Goal of the exercise
Filter the entries, keeping every line with the word "Arrangement".

Listed entries
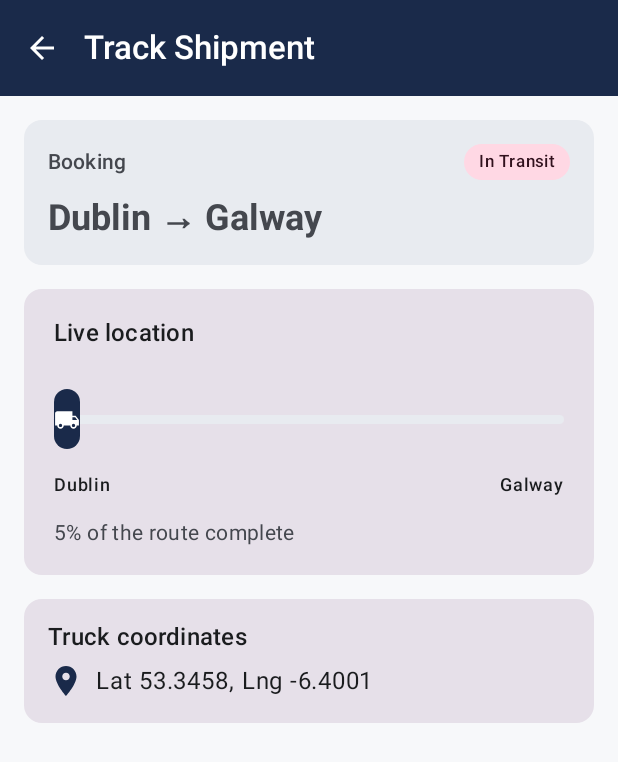
After one commit to ProsperMunachimso/TruckFlow-App, an Android app built with Jetpack Compose: the composable TrackShipmentScreen called with empty values, on a phone screen of 412 x 824 dp. The commit adds this screen. Shown: the top 762 px of the screen. Run offline under Robolectric (Android 15) with nearby library versions, the phone set to English and light mode, and no system bars.

Commit message:
Integrated shipment tracking navigation with booking-specific routes and dashboard actions

```diff
--- a/app/build.gradle.kts
+++ b/app/build.gradle.kts
@@ -56,4 +56,6 @@ dependencies {
     debugImplementation(libs.androidx.compose.ui.tooling)
     implementation(libs.androidx.navigation.compose)
     implementation(libs.androidx.compose.material.icons.extended)
+    implementation(libs.androidx.lifecycle.viewmodel.compose)
+    implementation(libs.androidx.lifecycle.runtime.compose)
 }
--- a/app/src/main/java/com/griffith/truckflowapp/MainActivity.kt
+++ b/app/src/main/java/com/griffith/truckflowapp/MainActivity.kt
@@ -18,6 +18,9 @@ import com.griffith.truckflowapp.screens.ClientTruckListScreen
 import com.griffith.truckflowapp.screens.RoleSelectionScreen
 import com.griffith.truckflowapp.ui.theme.TruckFlowAppTheme
 import com.griffith.truckflowapp.screens.CreateBookingScreen
+import com.griffith.truckflowapp.screens.TrackShipmentScreen
+import androidx.navigation.NavType
+import androidx.navigation.navArgument
 
  /* MainActivity is the only Activity in the app apart from BookingDetailsActivity.
  I used a single-Activity architecture because Compose Navigation is designed
@@ -69,6 +72,10 @@ fun TruckFlowApp(modifier: Modifier = Modifier) {
             ClientTruckListScreen(
                 onNavigateToCreateBooking = { //Kept the callback as a parameter (rather than passing navController) to preserve the hoisting pattern made with RoleSelectionScreen.
                     navController.navigate(NavRoutes.CREATE_BOOKING)
+                },
+                onNavigateToTrackShipment = { // I used the same hoisting pattern here, the screen reports which booking
+                    // the user wants to track, MainActivity decides the route.
+                    bookingId -> navController.navigate(NavRoutes.trackShipmentRoute(bookingId))
                 }
             )
         }
@@ -79,5 +86,21 @@ fun TruckFlowApp(modifier: Modifier = Modifier) {
                 onNavigateBack = { navController.popBackStack() }
             )
         }
+        composable(
+            route = NavRoutes.TRACK_SHIPMENT_PATTERN,
+            arguments = listOf(
+                navArgument(NavRoutes.TRACK_SHIPMENT_ARG) {
+                    type = NavType.StringType
+                }
+            )
+        ) { backStackEntry ->
+            val bookingId = backStackEntry.arguments
+                ?.getString(NavRoutes.TRACK_SHIPMENT_ARG)
+                ?: ""  // I used this so it is never empty, but avoids a crash if the route is malformed
+            TrackShipmentScreen(
+                bookingId = bookingId,
+                onNavigateBack = { navController.popBackStack() }
+            )
+        }
     }
 }
--- /dev/null
+++ b/app/src/main/java/com/griffith/truckflowapp/data/MockTrackingRepository.kt
@@ -0,0 +1,56 @@
+package com.griffith.truckflowapp.data
+
+import com.griffith.truckflowapp.model.BookingStatus
+import com.griffith.truckflowapp.model.ShipmentTracking
+import com.griffith.truckflowapp.model.TruckLocation
+import kotlinx.coroutines.Dispatchers
+import kotlinx.coroutines.delay
+import kotlinx.coroutines.flow.Flow
+import kotlinx.coroutines.flow.flow
+import kotlinx.coroutines.flow.flowOn
+
+// Simulates a truck travelling from Dublin to Galway. Emits 21 updates
+// (one every 1.5s) interpolating between the two coordinates, so the UI
+// can show the truck moving across Ireland over ~30 seconds and then
+// arriving. In M3 the real repository will replace this with a call to
+// GET /api/bookings/{id}/tracking or a Firebase realtime stream.
+class MockTrackingRepository : TrackingRepository {
+
+    override fun observeShipment(bookingId: String): Flow<ShipmentTracking?> = flow {
+        val dublin = TruckLocation(53.3498, -6.2603)
+        val galway = TruckLocation(53.2707, -9.0568)
+        val steps = 20
+
+        // Emit an initial "not yet started" state so the screen has
+        // something to show immediately instead of a blank 1.5s delay.
+        emit(
+            ShipmentTracking(
+                bookingId = bookingId,
+                pickupLocation = "Dublin",
+                deliveryLocation = "Galway",
+                status = BookingStatus.CONFIRMED,
+                truckLocation = dublin,
+                progress = 0f
+            )
+        )
+        delay(1500)
+
+        for (i in 1..steps) {
+            val fraction = i.toDouble() / steps
+            val lat = dublin.latitude + (galway.latitude - dublin.latitude) * fraction
+            val lng = dublin.longitude + (galway.longitude - dublin.longitude) * fraction
+
+            emit(
+                ShipmentTracking(
+                    bookingId = bookingId,
+                    pickupLocation = "Dublin",
+                    deliveryLocation = "Galway",
+                    status = if (i < steps) BookingStatus.IN_TRANSIT else BookingStatus.DELIVERED,
+                    truckLocation = TruckLocation(lat, lng),
+                    progress = fraction.toFloat()
+                )
+            )
+            delay(1500)
+        }
+    }.flowOn(Dispatchers.Default)
+}
--- a/app/src/main/java/com/griffith/truckflowapp/model/ShipmentTracking.kt
+++ b/app/src/main/java/com/griffith/truckflowapp/model/ShipmentTracking.kt
@@ -18,5 +18,6 @@ data class ShipmentTracking(
     val pickupLocation: String,
     val deliveryLocation: String,
     val status: BookingStatus,
-    val truckLocation: TruckLocation?
+    val truckLocation: TruckLocation?,
+    val progress: Float = 0f
 )
--- a/app/src/main/java/com/griffith/truckflowapp/navigation/NavRoutes.kt
+++ b/app/src/main/java/com/griffith/truckflowapp/navigation/NavRoutes.kt
@@ -4,4 +4,10 @@ object NavRoutes {
     const val ROLE_SELECTION = "role_selection"
     const val CLIENT_TRUCKS = "client_trucks"
     const val CREATE_BOOKING = "create_booking"
+
+    // Added a route with a booking ID path argument. The pattern is used by NavHost,
+    const val TRACK_SHIPMENT_PATTERN = "track_shipment/{bookingId}"
+    const val TRACK_SHIPMENT_ARG = "bookingId"
+    // This the helper function builds a concrete route for navigate().
+    fun trackShipmentRoute(bookingId: String) = "track_shipment/$bookingId"
 }
--- a/app/src/main/java/com/griffith/truckflowapp/screens/ClientTruckListScreen.kt
+++ b/app/src/main/java/com/griffith/truckflowapp/screens/ClientTruckListScreen.kt
@@ -83,6 +83,7 @@ private val sampleBookings = listOf(
 @Composable
 fun ClientTruckListScreen(
     onNavigateToCreateBooking: () -> Unit,
+    onNavigateToTrackShipment: (String) -> Unit,
     modifier: Modifier = Modifier
 ) {
     // The Android Context is required to launch external apps and Activities from Compose button click handlers.
@@ -197,7 +198,7 @@ fun ClientTruckListScreen(
                 }
                 // This button is for the client to track shipments.
                 OutlinedButton(
-                    onClick = { /* M3: navigate to MyBookings */ },
+                    onClick = {onNavigateToTrackShipment("BK-ABC123")},
                     modifier = Modifier.fillMaxWidth()
                 ) {
                     Icon(Icons.Filled.TrackChanges, contentDescription = null)
@@ -305,7 +306,8 @@ fun ClientTruckListScreen(
                 )
             }
         } else {
-            items(visibleBookings) { booking -> RecentBookingCard(booking = booking) // This creates a reusable RecentBookingCard for each entry.
+            items(visibleBookings) { booking ->
+                RecentBookingCard(booking = booking, onTrack = onNavigateToTrackShipment) // This creates a reusable RecentBookingCard for each entry.
             }
         }
 
@@ -384,7 +386,7 @@ private fun MetricCard(
 // Route and pickup date are stacked underneath for easier reading on mobile.
 // The Track action is visible but currently has no implemented navigation.
 @Composable
-private fun RecentBookingCard(booking: RecentBooking) {
+private fun RecentBookingCard(booking: RecentBooking, onTrack: (String) -> Unit) {
     Card(modifier = Modifier.fillMaxWidth()) {
         Column(modifier = Modifier.padding(14.dp)) {
             // Place the icon and numeric value on opposite sides of the card.
@@ -415,7 +417,7 @@ private fun RecentBookingCard(booking: RecentBooking) {
             )
             Spacer(modifier = Modifier.height(8.dp))
             OutlinedButton(
-                onClick = { },
+                onClick = {onTrack(booking.id) },
                 modifier = Modifier.align(Alignment.End)
             ) {
                 Text("Track")
@@ -469,6 +471,6 @@ private fun StatusChip(status: BookingStatus) {
 @Composable
 private fun ClientTruckListScreenPreview() {
     TruckFlowAppTheme {
-        ClientTruckListScreen(onNavigateToCreateBooking = {})
+        ClientTruckListScreen(onNavigateToCreateBooking = {}, onNavigateToTrackShipment = {})
     }
 }
--- /dev/null
+++ b/app/src/main/java/com/griffith/truckflowapp/screens/TrackShipmentScreen.kt
@@ -0,0 +1,315 @@
+package com.griffith.truckflowapp.screens
+
+import androidx.compose.animation.core.animateFloatAsState
+import androidx.compose.foundation.background
+import androidx.compose.foundation.layout.Arrangement
+import androidx.compose.foundation.layout.Box
+import androidx.compose.foundation.layout.Column
+import androidx.compose.foundation.layout.Row
+import androidx.compose.foundation.layout.Spacer
+import androidx.compose.foundation.layout.fillMaxSize
+import androidx.compose.foundation.layout.fillMaxWidth
+import androidx.compose.foundation.layout.height
+import androidx.compose.foundation.layout.offset
+import androidx.compose.foundation.layout.padding
+import androidx.compose.foundation.layout.size
+import androidx.compose.foundation.rememberScrollState
+import androidx.compose.foundation.shape.CircleShape
+import androidx.compose.foundation.shape.RoundedCornerShape
+import androidx.compose.foundation.verticalScroll
+import androidx.compose.material.icons.Icons
+import androidx.compose.material.icons.automirrored.filled.ArrowBack
+import androidx.compose.material.icons.filled.CheckCircle
+import androidx.compose.material.icons.filled.LocalShipping
+import androidx.compose.material.icons.filled.LocationOn
+import androidx.compose.material3.Card
+import androidx.compose.material3.CardDefaults
+import androidx.compose.material3.CircularProgressIndicator
+import androidx.compose.material3.ExperimentalMaterial3Api
+import androidx.compose.material3.Icon
+import androidx.compose.material3.IconButton
+import androidx.compose.material3.MaterialTheme
+import androidx.compose.material3.Scaffold
+import androidx.compose.material3.Surface
+import androidx.compose.material3.Text
+import androidx.compose.material3.TopAppBar
+import androidx.compose.material3.TopAppBarDefaults
+import androidx.compose.runtime.Composable
+import androidx.compose.runtime.getValue
+import androidx.compose.ui.Alignment
+import androidx.compose.ui.Modifier
+import androidx.compose.ui.layout.onSizeChanged
+import androidx.compose.ui.platform.LocalDensity
+import androidx.compose.ui.text.font.FontWeight
+import androidx.compose.ui.unit.dp
+import androidx.lifecycle.compose.collectAsStateWithLifecycle
+import androidx.lifecycle.viewmodel.compose.viewModel
+import com.griffith.truckflowapp.model.BookingStatus
+import com.griffith.truckflowapp.model.ShipmentTracking
+import com.griffith.truckflowapp.viewmodel.TrackingViewModel
+
+// Live tracking screen. Subscribes to the TrackingViewModel which exposes
+// a StateFlow of ShipmentTracking. As the mock repository emits a new
+// position every 1.5 seconds, this screen redraws with the truck icon
+// moving further along the route.
+//
+// The route visualisation is deliberately abstract (a horizontal line
+// with two city labels) rather than a real map, because drawing an
+// actual map would require the Google Maps SDK — an unnecessary
+// dependency for a mock track. In M3 with the real API, we would swap
+// this Box for a GoogleMap composable.
+@OptIn(ExperimentalMaterial3Api::class)
+@Composable
+fun TrackShipmentScreen(
+    bookingId: String,
+    onNavigateBack: () -> Unit,
+    viewModel: TrackingViewModel = viewModel()
+) {
+    // collectAsStateWithLifecycle is the lifecycle-aware way to consume
+    // a StateFlow from Compose. It stops collection when the screen is
+    // in the background and resumes when it returns — no manual
+    // DisposableEffect needed.
+    val tracking by viewModel.track(bookingId)
+        .collectAsStateWithLifecycle()
+
+    Scaffold(
+        topBar = {
+            TopAppBar(
+                title = { Text("Track Shipment") },
+                navigationIcon = {
+                    IconButton(onClick = onNavigateBack) {
+                        Icon(Icons.AutoMirrored.Filled.ArrowBack, contentDescription = "Back")
+                    }
+                },
+                colors = TopAppBarDefaults.topAppBarColors(
+                    containerColor = MaterialTheme.colorScheme.primary,
+                    titleContentColor = MaterialTheme.colorScheme.onPrimary,
+                    navigationIconContentColor = MaterialTheme.colorScheme.onPrimary
+                )
+            )
+        }
+    ) { padding ->
+        Box(
+            modifier = Modifier
+                .fillMaxSize()
+                .padding(padding)
+        ) {
+            if (tracking == null) {
+                // First frame before the StateFlow has emitted anything.
+                // Shows a spinner so the user knows the app is working.
+                Box(
+                    modifier = Modifier.fillMaxSize(),
+                    contentAlignment = Alignment.Center
+                ) {
+                    CircularProgressIndicator()
+                }
+            } else {
+                TrackingContent(
+                    tracking = tracking!!,
+                    modifier = Modifier
+                        .fillMaxSize()
+                        .verticalScroll(rememberScrollState())
+                        .padding(16.dp)
+                )
+            }
+        }
+    }
+}
+
+@Composable
+private fun TrackingContent(tracking: ShipmentTracking, modifier: Modifier = Modifier) {
+    Column(
+        modifier = modifier,
+        verticalArrangement = Arrangement.spacedBy(16.dp)
+    ) {
+
+        // ── Header card: booking ID + status chip ─────────
+        Card(
+            modifier = Modifier.fillMaxWidth(),
+            colors = CardDefaults.cardColors(
+                containerColor = MaterialTheme.colorScheme.surfaceVariant
+            )
+        ) {
+            Column(modifier = Modifier.padding(16.dp)) {
+                Row(
+                    modifier = Modifier.fillMaxWidth(),
+                    horizontalArrangement = Arrangement.SpaceBetween,
+                    verticalAlignment = Alignment.CenterVertically
+                ) {
+                    Text(
+                        text = "Booking ${tracking.bookingId}",
+                        style = MaterialTheme.typography.labelLarge,
+                        color = MaterialTheme.colorScheme.onSurfaceVariant
+                    )
+                    StatusChip(status = tracking.status)
+                }
+                Spacer(modifier = Modifier.height(8.dp))
+                Text(
+                    text = "${tracking.pickupLocation} → ${tracking.deliveryLocation}",
+                    style = MaterialTheme.typography.headlineSmall,
+                    fontWeight = FontWeight.Bold
+                )
+            }
+        }
+
+        // ── Route visualisation ───────────────────────────
+        Card(modifier = Modifier.fillMaxWidth()) {
+            Column(modifier = Modifier.padding(20.dp)) {
+                Text(
+                    text = "Live location",
+                    style = MaterialTheme.typography.titleMedium,
+                    fontWeight = FontWeight.SemiBold
+                )
+                Spacer(modifier = Modifier.height(24.dp))
+                RouteProgressBar(progress = tracking.progress)
+                Spacer(modifier = Modifier.height(12.dp))
+                Row(
+                    modifier = Modifier.fillMaxWidth(),
+                    horizontalArrangement = Arrangement.SpaceBetween
+                ) {
+                    Text(tracking.pickupLocation, style = MaterialTheme.typography.labelMedium)
+                    Text(tracking.deliveryLocation, style = MaterialTheme.typography.labelMedium)
+                }
+                Spacer(modifier = Modifier.height(16.dp))
+                Text(
+                    text = "${(tracking.progress * 100).toInt()}% of the route complete",
+                    style = MaterialTheme.typography.bodyMedium,
+                    color = MaterialTheme.colorScheme.onSurfaceVariant
+                )
+            }
+        }
+
+        // ── Coordinate readout ────────────────────────────
+        // Shows the raw data driving the animation. In M3 this whole
+        // card would be replaced by a real map centred on the truck.
+        Card(modifier = Modifier.fillMaxWidth()) {
+            Column(modifier = Modifier.padding(16.dp)) {
+                Text(
+                    text = "Truck coordinates",
+                    style = MaterialTheme.typography.titleMedium,
+                    fontWeight = FontWeight.SemiBold
+                )
+                Spacer(modifier = Modifier.height(8.dp))
+                tracking.truckLocation?.let { loc ->
+                    Row(verticalAlignment = Alignment.CenterVertically) {
+                        Icon(
+                            Icons.Filled.LocationOn,
+                            contentDescription = null,
+                            tint = MaterialTheme.colorScheme.primary
+                        )
+                        Spacer(modifier = Modifier.size(8.dp))
+                        Text(
+                            text = "Lat ${"%.4f".format(loc.latitude)}, " +
+                                    "Lng ${"%.4f".format(loc.longitude)}",
+                            style = MaterialTheme.typography.bodyLarge
+                        )
+                    }
+                }
+            }
+        }
+    }
+}
+
+// Horizontal progress bar with a truck icon that slides along it.
+// animateFloatAsState smooths the 1.5-second jumps into continuous
+// movement — without it the truck would teleport.
+@Composable
+private fun RouteProgressBar(progress: Float) {
+    val animatedProgress by animateFloatAsState(
+        targetValue = progress.coerceIn(0f, 1f),
+        label = "truck_progress"
+    )
+
+    Box(
+        modifier = Modifier
+            .fillMaxWidth()
+            .height(48.dp)
+    ) {
+        // The grey track sits at the vertical centre of the box.
+        Box(
+            modifier = Modifier
+                .fillMaxWidth()
+                .height(6.dp)
+                .align(Alignment.CenterStart)
+                .background(
+                    color = MaterialTheme.colorScheme.surfaceVariant,
+                    shape = RoundedCornerShape(3.dp)
+                )
+        )
+        // The filled portion grows to match progress.
+        Box(
+            modifier = Modifier
+                .fillMaxWidth(animatedProgress)
+                .height(6.dp)
+                .align(Alignment.CenterStart)
+                .background(
+                    color = MaterialTheme.colorScheme.primary,
+                    shape = RoundedCornerShape(3.dp)
+                )
+        )
+        // The truck icon sits at the leading edge of the filled bar.
+        // fillMaxWidth(animatedProgress) with CenterEnd aligns the icon
+        // at the right edge of that filled region.
+        Box(
+            modifier = Modifier
+                .fillMaxWidth(animatedProgress)
+                .align(Alignment.CenterStart),
+            contentAlignment = Alignment.CenterEnd
+        ) {
+            Surface(
+                shape = CircleShape,
+                color = MaterialTheme.colorScheme.primary,
+                modifier = Modifier.size(40.dp)
+            ) {
+                Box(contentAlignment = Alignment.Center) {
+                    Icon(
+                        imageVector = Icons.Filled.LocalShipping,
+                        contentDescription = "Truck position",
+                        tint = MaterialTheme.colorScheme.onPrimary,
+                        modifier = Modifier.size(22.dp)
+                    )
+                }
+            }
+        }
+    }
+}
+
+@Composable
+private fun StatusChip(status: BookingStatus) {
+    val background = when (status) {
+        BookingStatus.PENDING -> MaterialTheme.colorScheme.secondaryContainer
+        BookingStatus.CONFIRMED -> MaterialTheme.colorScheme.primaryContainer
+        BookingStatus.IN_TRANSIT -> MaterialTheme.colorScheme.tertiaryContainer
+        BookingStatus.DELIVERED -> MaterialTheme.colorScheme.primaryContainer
+        BookingStatus.CANCELLED -> MaterialTheme.colorScheme.errorContainer
+    }
+    val foreground = when (status) {
+        BookingStatus.PENDING -> MaterialTheme.colorScheme.onSecondaryContainer
+        BookingStatus.CONFIRMED -> MaterialTheme.colorScheme.onPrimaryContainer
+        BookingStatus.IN_TRANSIT -> MaterialTheme.colorScheme.onTertiaryContainer
+        BookingStatus.DELIVERED -> MaterialTheme.colorScheme.onPrimaryContainer
+        BookingStatus.CANCELLED -> MaterialTheme.colorScheme.onErrorContainer
+    }
+    Surface(shape = RoundedCornerShape(12.dp), color = background) {
+        Row(
+            modifier = Modifier.padding(horizontal = 10.dp, vertical = 4.dp),
+            verticalAlignment = Alignment.CenterVertically
+        ) {
+            if (status == BookingStatus.DELIVERED) {
+                Icon(
+                    Icons.Filled.CheckCircle,
+                    contentDescription = null,
+                    tint = foreground,
+                    modifier = Modifier.size(14.dp)
+                )
+                Spacer(modifier = Modifier.size(4.dp))
+            }
+            Text(
+                text = status.label,
+                style = MaterialTheme.typography.labelSmall,
+                fontWeight = FontWeight.SemiBold,
+                color = foreground
+            )
+        }
+    }
+}
--- /dev/null
+++ b/app/src/main/java/com/griffith/truckflowapp/viewmodel/TrackingViewModel.kt
@@ -0,0 +1,32 @@
+package com.griffith.truckflowapp.viewmodel
+
+import androidx.lifecycle.ViewModel
+import androidx.lifecycle.viewModelScope
+import com.griffith.truckflowapp.data.MockTrackingRepository
+import com.griffith.truckflowapp.data.TrackingRepository
+import com.griffith.truckflowapp.model.ShipmentTracking
+import kotlinx.coroutines.flow.SharingStarted
+import kotlinx.coroutines.flow.StateFlow
+import kotlinx.coroutines.flow.stateIn
+
+// Exposes the repository's Flow as a StateFlow so the Compose screen
+// can collect it with collectAsStateWithLifecycle and get a stable
+// current value plus automatic lifecycle handling.
+//
+// The default constructor takes MockTrackingRepository so ViewModel can
+// be instantiated without a factory (required for Compose's viewModel()).
+// Tests can pass a fake repository by hand.
+class TrackingViewModel(
+    private val repository: TrackingRepository = MockTrackingRepository()
+) : ViewModel() {
+
+    fun track(bookingId: String): StateFlow<ShipmentTracking?> =
+        repository.observeShipment(bookingId).stateIn(
+            scope = viewModelScope,
+            // WhileSubscribed(5000) keeps the flow alive for 5 seconds
+            // after the last collector leaves — so a rotation does not
+            // restart the simulation from step 0.
+            started = SharingStarted.WhileSubscribed(5_000),
+            initialValue = null
+        )
+}
--- a/gradle/libs.versions.toml
+++ b/gradle/libs.versions.toml
@@ -33,6 +33,8 @@ androidx-appcompat = { group = "androidx.appcompat", name = "appcompat", version
 material = { group = "com.google.android.material", name = "material", version.ref = "material" }
 androidx-activity-ktx = { group = "androidx.activity", name = "activity-ktx", version.ref = "activityKtx" }
 androidx-compose-material-icons-extended = { group = "androidx.compose.material", name = "material-icons-extended" }
+androidx-lifecycle-viewmodel-compose = { group = "androidx.lifecycle", name = "lifecycle-viewmodel-compose", version.ref = "lifecycleRuntimeKtx" }
+androidx-lifecycle-runtime-compose = { group = "androidx.lifecycle", name = "lifecycle-runtime-compose", version.ref = "lifecycleRuntimeKtx" }
 [plugins]
 android-application = { id = "com.android.application", version.ref = "agp" }
 kotlin-compose = { id = "org.jetbrains.kotlin.plugin.compose", version.ref = "kotlin" }
```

Task response
+import androidx.compose.foundation.layout.Arrangement
+        verticalArrangement = Arrangement.spacedBy(16.dp)
+                    horizontalArrangement = Arrangement.SpaceBetween,
+                    horizontalArrangement = Arrangement.SpaceBetween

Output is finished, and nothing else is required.